What the task asks
Only the number is wanted: how many lines below include "events"?

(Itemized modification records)
####################
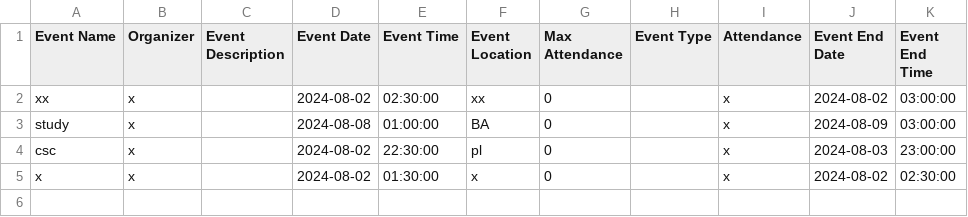
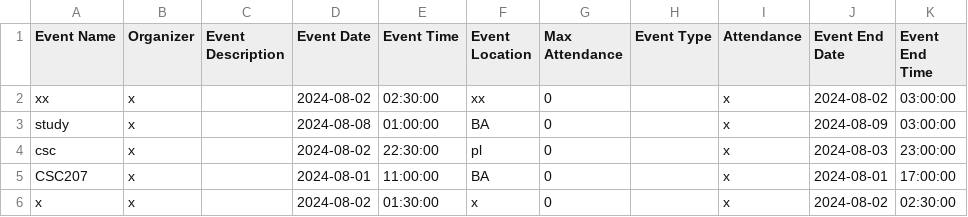
Before and after one commit to lokihiyori/StudyBuddies-csc207Project, a CSV file: events.csv, drawn as a sheet.

```diff
--- a/events.csv
+++ b/events.csv
@@ -4,2 +4,3 @@ study,x,,2024-08-08,01:00:00,BA,0,,x,2024-08-09,03:00:00
 csc,x,,2024-08-02,22:30:00,pl,0,,x,2024-08-03,23:00:00
+CSC207,x,,2024-08-01,11:00:00,BA,0,,x,2024-08-01,17:00:00
 x,x,,2024-08-02,01:30:00,x,0,,x,2024-08-02,02:30:00
```
Also changed, not shown: 11 other files.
####################
Written response
3